Our Examples Outlive our Achievements
As leaders, we are consistently offered, not given, opportunities to set examples each day. Every time we unlock our front door, or open our computers to start our day, constitutes a fresh start; a do-over; a repeat-as-needed moment in your life. Perhaps take a quiet visit with yourself and ask only one question: “What is one thing I did yesterday that was to the benefit of others?”
It’s not a rose-colored glasses question, but when you give it a moment of thought, keep in mind that the examples that you established yesterday will be remembered far longer than the achievements you have earned to date.
Employee of the year; past Service Club President; getting a hole in one with your golf friends in witness; hitting a small jackpot on a slot machine; winning a ribbon at an art show, etc. These are all great and valued achievements; they carry the pride and value of hard-won accomplishments, and they certainly contributed to an exhilarating feeling of personal victory and success. These are earned victories; no one gave them to you, and even though you cannot predict exactly when the next achievement will be headed your way, know that it will find you.
Examples are not just the lessons we have learned from others, but also the ones we have shared. Examples have no shelf life, no expiration date. Wander in your mind and review the examples given to you by, perhaps, a favorite teacher whom you still remember and admire.
For me, that is my sixth grade teacher, Mr. John Miller. His examples were hands-on with math and science. He did not just teach the subjects; he let each student “experience” math and science. We built a twelve-foot tall kite with prescribed specifications for the width and the length of the tail. Once we had finished it, we all signed our names on it, got a strong nylon rope, and waited for a windy day. We finally got a chance to try it out and, well, fly it did, and every student could take pride in having been part of the planning, building, preparation, speculation, and flight of this large example of science and math.
This scenario is not much different from what we hope to achieve in the non-profit and private sector organizations we are associated with. Examples can be as small as opening a door for someone carrying packages at the post office, and as large as opening an Industrial Park that will provide hundreds of jobs for decades.
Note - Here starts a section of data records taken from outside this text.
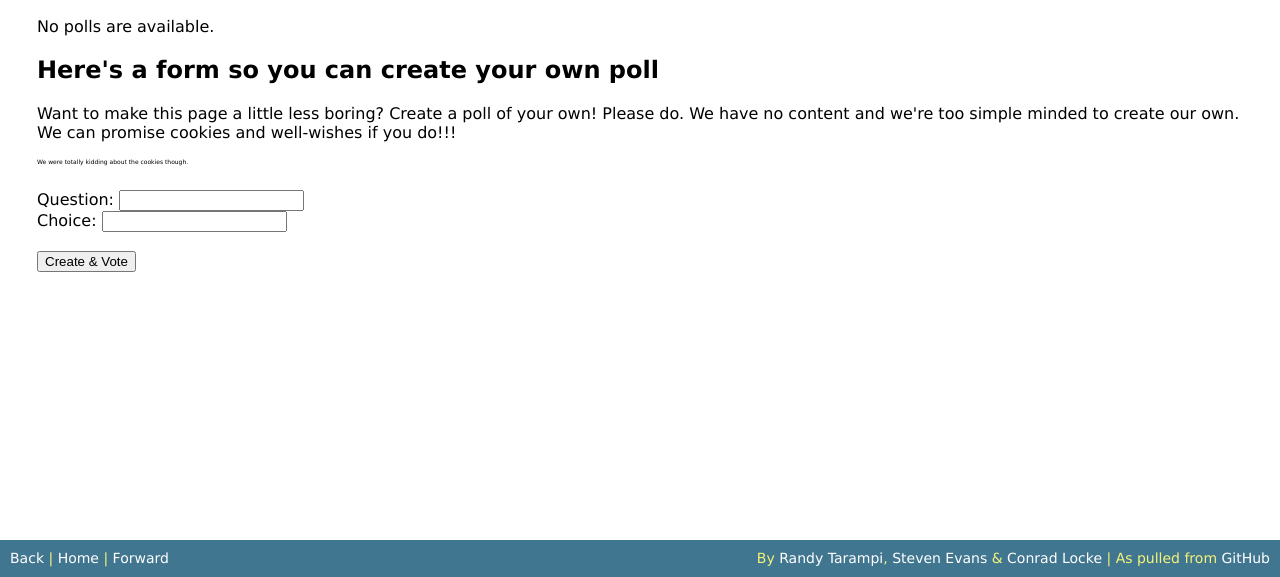
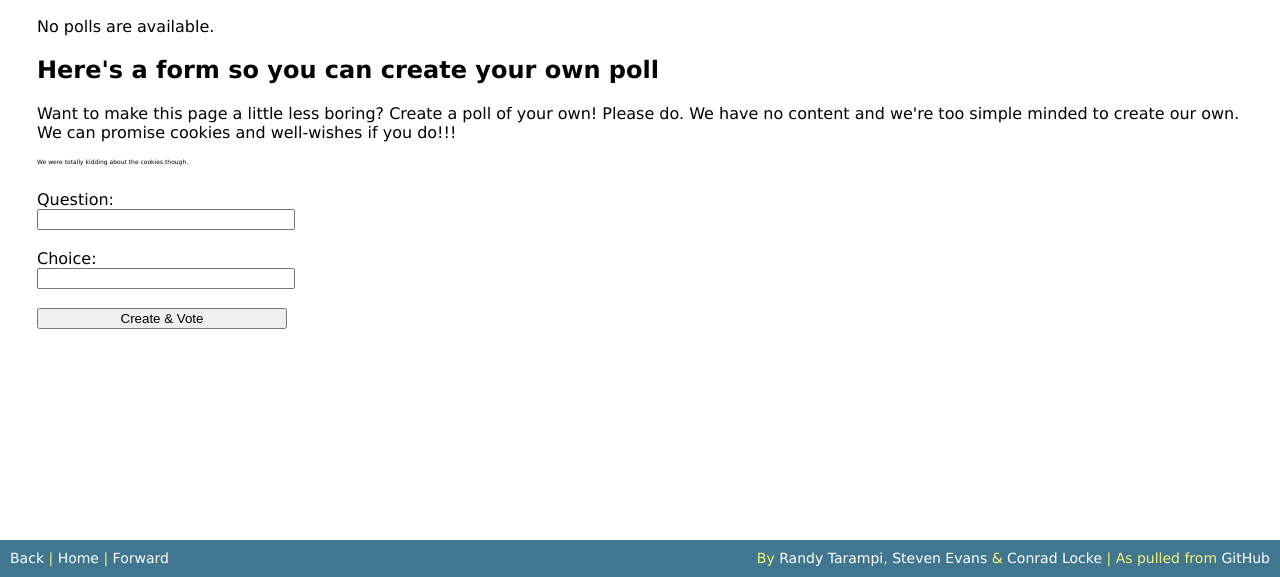
Before and after one commit to randytarampi/awesomeTechEval, a Django app: template templates/polls/index.html in a window 1280 px wide. Shown: the part 223-800 px from the top of the page. Run offline with Django 3.2, Linux system fonts and the light colour scheme; the template is opened without the code that fills it, so the values that code supplies are empty.

Commit message:
Nicer forms.

```diff
--- a/static/style.css
+++ b/static/style.css
@@ -93,3 +93,11 @@ a:hover {
     color: white;
     text-decoration: underline;
 }
+
+#pollCreate {
+	width: 250px;
+}
+
+#pollCreate input {
+	width: 100%;
+}
--- a/templates/polls/detail.html
+++ b/templates/polls/detail.html
@@ -15,7 +15,9 @@
   {% endfor %}
 
   <p>Couldn't find an option you liked?</p>
-  <p><label>Just add it here:</label> <input input="text" name="newChoice" /></p>
+  <label>Just add it here:</label><br />
+	<input input="text" name="newChoice" /><br />
+	<br />
   <input type="submit" value="Vote" />
 </form>
 
--- a/templates/polls/index.html
+++ b/templates/polls/index.html
@@ -30,14 +30,17 @@
 
 {% if error_message %}<p><strong class="error">{{ error_message }}</strong></p>{% endif %}
 
+<div id="pollCreate">
 <form action="/polls/create/" method="post">
   {% csrf_token %}
   <label>Question:</label>
     <input type="text" name="question" /><br />
+  <br />
   <label>Choice:</label>
     <input type="text" name="choice" /><br />
   <br />
   <input type="submit" value="Create & Vote" />
 </form>
+</div>
 
 {% endblock %}
```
Examples happen on purpose, and you are the architect of each one. Often, we do not start the process with the mindset of setting an example, but the end result still turns out to be just that.
There is no doubt in my mind that if every one of the 7,200 readers of this quarterly newspaper paused for a few moments, you could all think of an example that has been a part of your success in your organization and your life. I bet you could also reflect back on the last month and identify at least one example that you set that others will benefit from.
If you work with a board of directors, this is a great topic for an open conversation on what examples your organization is setting, and the legacy that they are leaving in the past as you constantly move forward and build your business development center, tourism program, member appreciation program, etc.
Think of “examples” as their own zone, one that is separate from “achievements.” Both have their value, risk, and reward, but only one has an expiration date in the minds of others.
After a successful 20-year career in chamber management, Aaker & Associates was put in full motion in 2004.
A nationally-known speaker, trainer, and author on customer service, David offers his seminars as serious fundraisers for chambers and associations nationwide. He was recently named among “America’s Best Speakers” by Sky Radio and featured on 42,000 flights worldwide in 2009. David is available for keynote and breakout programs for your local, regional and state conferences David can be found at www.davidkaaker.com, and invites your personal call at 760-323-4600.